Sources told ESPN on Tuesday that rival clubs are suddenly willing to listen to potential trade offers for Utah Jazz All-Star guard Donovan Mitchell, despite the Jazz’s previous refusal to entertain such inquiries.
The asking price appears high, but in the wake of Utah’s recent blockbuster Rudy Gobert trade to Minnesota, insiders say the Jazz are no longer outright rejecting offers for Mitchell.
On Saturday, when asked if Mitchell was regarded untouchable in trade conversations, Jazz general manager Justin Zanik alluded to the notion during a news conference.
Change is inevitable in the NBA, according to Zanik. “I’m not trying to be mysterious or anything, but Donovan is on our roster and he’s a vital part of what we’re attempting to accomplish. In the NBA, things are always changing, so I couldn’t sit here and declare that someone is impenetrable. We are attempting to construct a championship club, but there is absolutely no intention to trade Mitchell.”
The Jazz are willing to deal any player on their roster, but Mitchell is unquestionably the team’s most valuable and sought-after player.
Mitchell, 25, has averaged 23.9 points and 4.5 assists per game during his five-year tenure with the Jazz, and he has been a three-time All-Star in the past three seasons. The maximum agreement he signed during the 2020 offseason has four years and $134.9 million remaining, but the final season is a player option for $37.1 million.
The Jazz have qualified for the playoffs in each of the last six seasons, the longest active streak in the Western Conference, but have never advanced past the second round. Following this year’s first-round exit against the Dallas Mavericks, the organisation underwent significant changes, including the resignation of head coach Quin Snyder, the appointment of Will Hardy to replace him, and the trades of Gobert and starting forward Royce O’Neale.

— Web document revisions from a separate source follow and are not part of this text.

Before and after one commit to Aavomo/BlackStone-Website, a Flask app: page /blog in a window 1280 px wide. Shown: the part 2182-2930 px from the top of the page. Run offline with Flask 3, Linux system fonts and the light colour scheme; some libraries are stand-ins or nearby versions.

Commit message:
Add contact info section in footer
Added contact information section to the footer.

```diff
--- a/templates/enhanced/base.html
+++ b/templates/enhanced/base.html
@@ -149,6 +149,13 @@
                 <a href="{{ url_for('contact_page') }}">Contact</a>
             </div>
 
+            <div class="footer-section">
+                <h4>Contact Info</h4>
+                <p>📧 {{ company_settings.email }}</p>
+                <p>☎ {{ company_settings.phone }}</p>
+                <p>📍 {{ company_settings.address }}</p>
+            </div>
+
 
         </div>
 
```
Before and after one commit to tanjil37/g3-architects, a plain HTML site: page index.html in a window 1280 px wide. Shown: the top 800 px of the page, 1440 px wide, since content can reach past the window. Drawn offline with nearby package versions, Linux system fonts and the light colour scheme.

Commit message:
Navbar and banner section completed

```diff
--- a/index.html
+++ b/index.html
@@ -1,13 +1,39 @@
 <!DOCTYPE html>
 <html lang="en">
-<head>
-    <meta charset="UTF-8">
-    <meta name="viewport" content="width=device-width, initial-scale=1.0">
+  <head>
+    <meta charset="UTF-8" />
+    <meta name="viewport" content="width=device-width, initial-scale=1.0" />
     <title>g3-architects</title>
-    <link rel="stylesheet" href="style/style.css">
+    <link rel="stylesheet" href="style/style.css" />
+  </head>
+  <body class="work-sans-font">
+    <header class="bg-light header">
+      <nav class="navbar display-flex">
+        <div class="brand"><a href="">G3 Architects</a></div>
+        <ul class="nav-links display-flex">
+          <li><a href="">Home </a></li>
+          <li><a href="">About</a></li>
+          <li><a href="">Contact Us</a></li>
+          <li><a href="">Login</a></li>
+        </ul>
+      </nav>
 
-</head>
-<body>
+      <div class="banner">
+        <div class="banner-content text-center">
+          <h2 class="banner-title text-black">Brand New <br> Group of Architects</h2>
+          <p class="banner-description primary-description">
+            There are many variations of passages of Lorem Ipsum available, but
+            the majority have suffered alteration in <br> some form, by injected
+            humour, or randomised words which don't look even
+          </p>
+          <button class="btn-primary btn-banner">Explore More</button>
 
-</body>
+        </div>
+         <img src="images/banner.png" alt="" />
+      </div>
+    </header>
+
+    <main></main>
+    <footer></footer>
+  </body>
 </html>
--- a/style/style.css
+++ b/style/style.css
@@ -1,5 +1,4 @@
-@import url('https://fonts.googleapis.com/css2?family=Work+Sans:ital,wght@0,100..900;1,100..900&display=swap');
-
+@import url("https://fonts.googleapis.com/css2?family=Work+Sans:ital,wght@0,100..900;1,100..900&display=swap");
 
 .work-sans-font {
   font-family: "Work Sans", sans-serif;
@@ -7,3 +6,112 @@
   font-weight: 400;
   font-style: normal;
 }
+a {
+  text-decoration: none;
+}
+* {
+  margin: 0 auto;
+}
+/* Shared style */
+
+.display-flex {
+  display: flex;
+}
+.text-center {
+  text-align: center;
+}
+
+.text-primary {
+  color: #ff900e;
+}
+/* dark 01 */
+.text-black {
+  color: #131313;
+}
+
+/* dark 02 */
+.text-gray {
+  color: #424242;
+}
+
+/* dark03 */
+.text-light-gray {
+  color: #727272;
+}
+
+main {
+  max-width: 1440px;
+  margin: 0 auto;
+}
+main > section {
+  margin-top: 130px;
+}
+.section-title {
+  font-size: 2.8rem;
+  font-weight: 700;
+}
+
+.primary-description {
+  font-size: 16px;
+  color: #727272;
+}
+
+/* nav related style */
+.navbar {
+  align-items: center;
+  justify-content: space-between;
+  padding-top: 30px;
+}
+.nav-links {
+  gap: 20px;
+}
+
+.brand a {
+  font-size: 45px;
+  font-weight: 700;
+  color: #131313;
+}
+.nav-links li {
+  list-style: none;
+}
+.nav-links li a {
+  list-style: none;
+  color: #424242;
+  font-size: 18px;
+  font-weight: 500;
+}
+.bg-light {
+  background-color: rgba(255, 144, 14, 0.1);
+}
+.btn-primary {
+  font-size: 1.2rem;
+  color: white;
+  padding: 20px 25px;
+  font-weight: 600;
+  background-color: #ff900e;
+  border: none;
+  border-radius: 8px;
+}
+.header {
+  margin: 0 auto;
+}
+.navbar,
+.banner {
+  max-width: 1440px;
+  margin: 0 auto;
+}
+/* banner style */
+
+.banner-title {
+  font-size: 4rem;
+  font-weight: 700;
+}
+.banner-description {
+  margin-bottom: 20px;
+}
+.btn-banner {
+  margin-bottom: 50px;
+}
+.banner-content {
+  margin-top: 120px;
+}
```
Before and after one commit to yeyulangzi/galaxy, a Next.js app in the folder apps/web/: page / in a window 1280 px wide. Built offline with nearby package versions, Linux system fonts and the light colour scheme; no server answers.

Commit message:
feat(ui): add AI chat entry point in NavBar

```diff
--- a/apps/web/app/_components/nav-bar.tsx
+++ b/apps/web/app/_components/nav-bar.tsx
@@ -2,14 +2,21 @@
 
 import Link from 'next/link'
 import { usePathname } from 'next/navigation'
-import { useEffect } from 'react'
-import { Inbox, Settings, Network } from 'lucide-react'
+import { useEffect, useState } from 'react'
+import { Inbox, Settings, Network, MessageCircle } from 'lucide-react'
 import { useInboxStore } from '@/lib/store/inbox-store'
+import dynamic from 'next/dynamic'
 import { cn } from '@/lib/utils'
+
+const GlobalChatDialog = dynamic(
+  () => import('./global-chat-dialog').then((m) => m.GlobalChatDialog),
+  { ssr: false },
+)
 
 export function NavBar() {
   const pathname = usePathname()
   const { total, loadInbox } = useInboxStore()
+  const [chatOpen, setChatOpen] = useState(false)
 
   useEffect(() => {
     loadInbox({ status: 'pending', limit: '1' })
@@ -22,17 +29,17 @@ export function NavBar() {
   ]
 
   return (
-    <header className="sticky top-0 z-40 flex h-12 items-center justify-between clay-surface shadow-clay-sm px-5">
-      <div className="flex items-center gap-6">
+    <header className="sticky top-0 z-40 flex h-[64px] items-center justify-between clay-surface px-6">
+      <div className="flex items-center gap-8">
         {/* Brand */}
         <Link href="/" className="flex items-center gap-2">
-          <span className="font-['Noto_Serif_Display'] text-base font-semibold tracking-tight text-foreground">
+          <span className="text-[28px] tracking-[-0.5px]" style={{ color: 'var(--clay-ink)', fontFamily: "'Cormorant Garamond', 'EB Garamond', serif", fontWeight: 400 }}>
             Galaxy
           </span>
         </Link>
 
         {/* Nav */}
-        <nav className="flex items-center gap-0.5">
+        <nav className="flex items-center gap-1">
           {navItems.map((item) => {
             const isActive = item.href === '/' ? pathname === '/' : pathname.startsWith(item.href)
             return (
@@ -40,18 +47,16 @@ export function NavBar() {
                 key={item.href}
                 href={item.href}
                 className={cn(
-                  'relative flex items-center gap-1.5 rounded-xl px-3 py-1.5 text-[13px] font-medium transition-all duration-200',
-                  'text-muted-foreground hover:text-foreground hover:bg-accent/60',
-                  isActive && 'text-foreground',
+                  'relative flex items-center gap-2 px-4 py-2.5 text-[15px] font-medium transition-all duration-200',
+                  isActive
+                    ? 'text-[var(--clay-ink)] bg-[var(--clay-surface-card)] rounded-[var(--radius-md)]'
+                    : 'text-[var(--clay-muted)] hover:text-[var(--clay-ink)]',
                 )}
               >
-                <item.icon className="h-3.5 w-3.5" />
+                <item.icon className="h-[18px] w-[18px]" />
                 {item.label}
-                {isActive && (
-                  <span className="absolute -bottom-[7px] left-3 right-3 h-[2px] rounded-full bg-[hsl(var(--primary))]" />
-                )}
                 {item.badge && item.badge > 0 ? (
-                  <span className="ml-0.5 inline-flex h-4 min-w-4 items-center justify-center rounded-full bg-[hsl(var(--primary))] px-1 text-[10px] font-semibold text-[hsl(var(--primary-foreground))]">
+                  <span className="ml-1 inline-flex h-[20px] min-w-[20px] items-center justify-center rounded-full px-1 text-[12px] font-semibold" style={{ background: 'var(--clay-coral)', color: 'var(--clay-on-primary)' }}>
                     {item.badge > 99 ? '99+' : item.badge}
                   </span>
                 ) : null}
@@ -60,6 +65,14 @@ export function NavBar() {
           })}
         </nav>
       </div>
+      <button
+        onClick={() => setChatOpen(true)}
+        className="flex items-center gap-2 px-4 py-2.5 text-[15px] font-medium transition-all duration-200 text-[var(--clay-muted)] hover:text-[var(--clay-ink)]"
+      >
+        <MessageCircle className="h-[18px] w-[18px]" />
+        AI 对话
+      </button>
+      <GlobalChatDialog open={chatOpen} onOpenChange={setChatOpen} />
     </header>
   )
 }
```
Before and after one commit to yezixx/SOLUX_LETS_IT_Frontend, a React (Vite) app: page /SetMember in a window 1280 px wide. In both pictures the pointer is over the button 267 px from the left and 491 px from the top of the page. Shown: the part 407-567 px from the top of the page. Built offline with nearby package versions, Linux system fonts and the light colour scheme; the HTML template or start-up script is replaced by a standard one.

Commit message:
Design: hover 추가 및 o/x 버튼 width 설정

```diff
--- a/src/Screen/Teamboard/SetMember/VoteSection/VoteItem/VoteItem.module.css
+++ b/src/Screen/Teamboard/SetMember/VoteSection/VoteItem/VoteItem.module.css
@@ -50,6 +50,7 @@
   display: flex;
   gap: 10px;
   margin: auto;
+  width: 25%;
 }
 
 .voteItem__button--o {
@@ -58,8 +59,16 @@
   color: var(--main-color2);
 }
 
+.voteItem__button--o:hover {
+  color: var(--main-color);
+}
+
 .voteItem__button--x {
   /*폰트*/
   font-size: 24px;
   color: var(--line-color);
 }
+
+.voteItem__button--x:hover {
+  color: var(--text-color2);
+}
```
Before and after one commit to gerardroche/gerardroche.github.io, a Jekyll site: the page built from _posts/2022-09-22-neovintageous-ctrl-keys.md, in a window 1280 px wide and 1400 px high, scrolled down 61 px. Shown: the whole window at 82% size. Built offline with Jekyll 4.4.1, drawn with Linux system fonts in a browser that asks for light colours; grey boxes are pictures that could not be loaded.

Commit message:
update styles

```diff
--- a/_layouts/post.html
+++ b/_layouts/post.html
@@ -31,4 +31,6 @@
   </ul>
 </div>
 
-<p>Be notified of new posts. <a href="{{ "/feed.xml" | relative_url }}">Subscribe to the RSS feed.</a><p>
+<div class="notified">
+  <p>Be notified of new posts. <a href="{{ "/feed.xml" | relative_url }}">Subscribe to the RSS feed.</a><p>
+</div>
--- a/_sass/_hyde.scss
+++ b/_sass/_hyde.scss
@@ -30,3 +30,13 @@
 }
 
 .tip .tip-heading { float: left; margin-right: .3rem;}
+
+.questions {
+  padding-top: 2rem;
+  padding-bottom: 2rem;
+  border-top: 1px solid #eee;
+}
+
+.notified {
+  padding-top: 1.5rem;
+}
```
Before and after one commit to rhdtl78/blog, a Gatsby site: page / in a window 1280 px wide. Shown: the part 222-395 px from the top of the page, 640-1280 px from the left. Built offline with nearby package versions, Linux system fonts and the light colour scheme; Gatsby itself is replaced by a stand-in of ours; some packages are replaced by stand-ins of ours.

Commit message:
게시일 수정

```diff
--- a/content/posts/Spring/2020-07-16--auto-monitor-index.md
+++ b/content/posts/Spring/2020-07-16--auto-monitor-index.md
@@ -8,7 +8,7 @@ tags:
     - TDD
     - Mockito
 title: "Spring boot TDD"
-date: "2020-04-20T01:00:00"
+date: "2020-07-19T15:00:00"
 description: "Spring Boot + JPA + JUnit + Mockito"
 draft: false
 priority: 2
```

Saturday, Jazz president and CEO Danny Ainge stated, “This season was not very enjoyable.” “This draught was tedious. Free agency was not very enjoyable. You’re over the tax threshold, there are no draught picks, and our club loses in the opening round. Not enjoyable for us. We want it to be enjoyable for both our fans and our players, but we haven’t had much freedom in recent years.”
After Gobert was dealt to Minnesota, Ainge and Zanik concurred with his opinion that the win-now window in Utah had closed. Four future first-round picks and the current No. 22 overall selection, Walker Kessler, highlighted the Jazz’s haul in the trade. In exchange for O’Neale, they acquired a 2023 first-round pick from the Brooklyn Nets.
“We fell short, therefore we must recalibrate and attempt to open the next window,” said Zanik. “Hopefully, it will be lengthy. We have work to do to initiate that.”